“You know, I voted for the measure as well, the minimum wage measure,” customer Edward Vallecillo said. “It’s not something that I thought would affect certain specific small businesses. I feel sad.”
The San Francisco Board of Supervisors seemed to have expected it though, but they forwarded the initiative to the voters nonetheless:
“I know that bookstores are in a tough position, and this did come up in the discussions on minimum wage,” San Francisco supervisor Scott Wiener said.
Apparently Wiener takes comfort that it was the will of the people, with 77% voting in favor of the increase. But this just really points out a problem in what is often a democratic-wannabe, spineless-republican form of government. Legislators pander to interests and ideas they know are bad for the economy, but pass the buck on responsibility by “letting the voters decide”.
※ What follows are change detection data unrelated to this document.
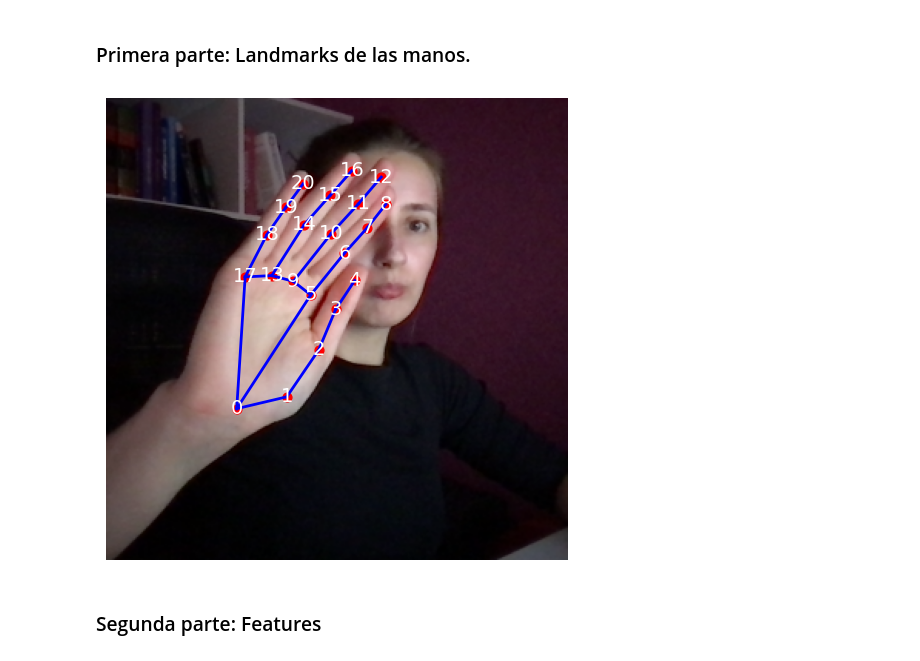
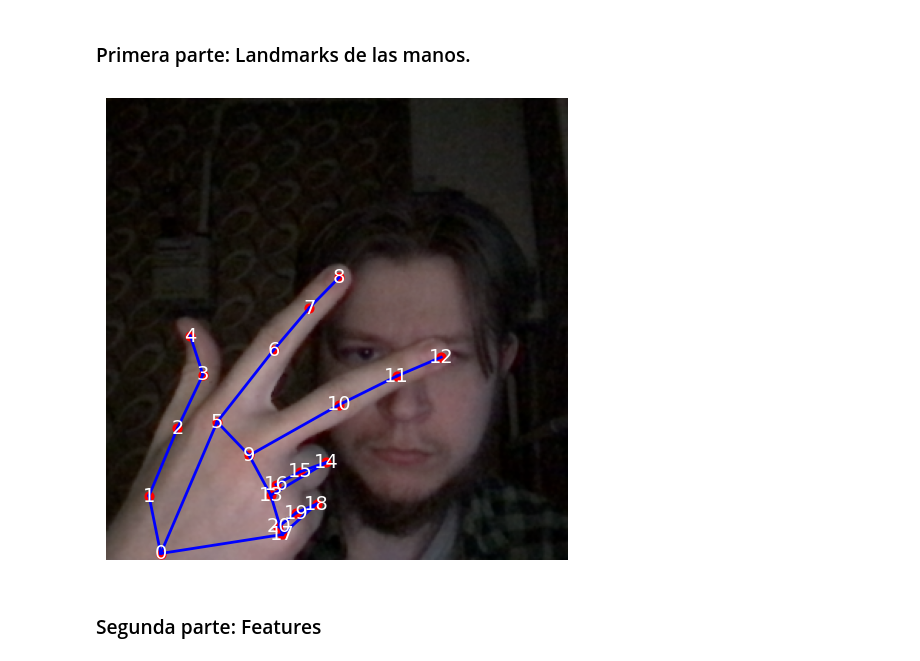
Before and after one commit to DiogoFabricioAG/Pull-Test, a Jupyter notebook: DCCachipun/DCCachipun.ipynb, the cells around one changed output. Cells and saved outputs as stored; diff of their text form; code cells hidden in the pictures.

```diff
--- a/DCCachipun/DCCachipun.ipynb
+++ b/DCCachipun/DCCachipun.ipynb
@@ -136,35 +136,35 @@ def imprimir_landmarks(subdataset: str, label: str, image_name: str):
     with mp_hands.Hands(static_image_mode=True, max_num_hands=1) as hands:
         results = hands.process(img_rgb)
 
     hand_landmarks = results.multi_hand_landmarks[0]
 ### Debes encontrar una forma de procesar las coordenadas X, Y y las conexiones de las manos (Hand Connections)
     x = [landmark.x for landmark in hand_landmarks.landmark]
     y = [landmark.y for landmark in hand_landmarks.landmark]
 
     # Obtener las conexiones de las manos de MediaPipe
     hand_connections = mp_hands.HAND_CONNECTIONS
 ### Ploteo de las coordenadas + landmarks.
     plt.figure(figsize=(6,6))
     plt.imshow(img_rgb)
     plt.axis("off")
 
     for (i, j) in hand_connections:
         plt.plot(
             [x[i] * img_rgb.shape[1], x[j] * img_rgb.shape[1]],
             [y[i] * img_rgb.shape[0], y[j] * img_rgb.shape[0]],
             c="blue", linewidth=2
         )
 
     for i, (xi, yi) in enumerate(zip(x, y)):
         plt.scatter(xi * img_rgb.shape[1], yi * img_rgb.shape[0], c="red", s=40)
         plt.text(xi * img_rgb.shape[1], yi * img_rgb.shape[0], str(i),
                  fontsize=14, color="white", ha="center", va="center")
 
     plt.show()
 
-imprimir_landmarks("test","paper","nasmi_347.png")
+imprimir_landmarks("train","scissors","glu_537.png")
 # %% [output]
-[figure, old version]
+[figure, new version]
 # %% [markdown]
 ### Segunda parte: Features
 # %%
```
Also changed, not shown: parts of 7 cells of this notebook.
And while Jonathan Gruber was mocked for saying Obamacare supporters had to hide the details because of the stupidity of the American voters, time and again local (and state-wide) referenda on things like minimum wage give credence to his claim. The average voter either has no clue about how markets really work or is tremendously myopic in thinking through the consequences of the policies they support…most likely, both. (Although, if voters were more economically competent, Obamacare supports would have had even more reason to hide the details.)
So the chickens have come home to roost in San Francisco. If you go there, plan to leave your heart…and your money…but don’t plan on enjoying the beloved local bookstores. Or the many other small, local businesses that can ill-afford an arbitrary (in this case, 50%) increase in their labor costs. Because that’s what minimum wage laws do.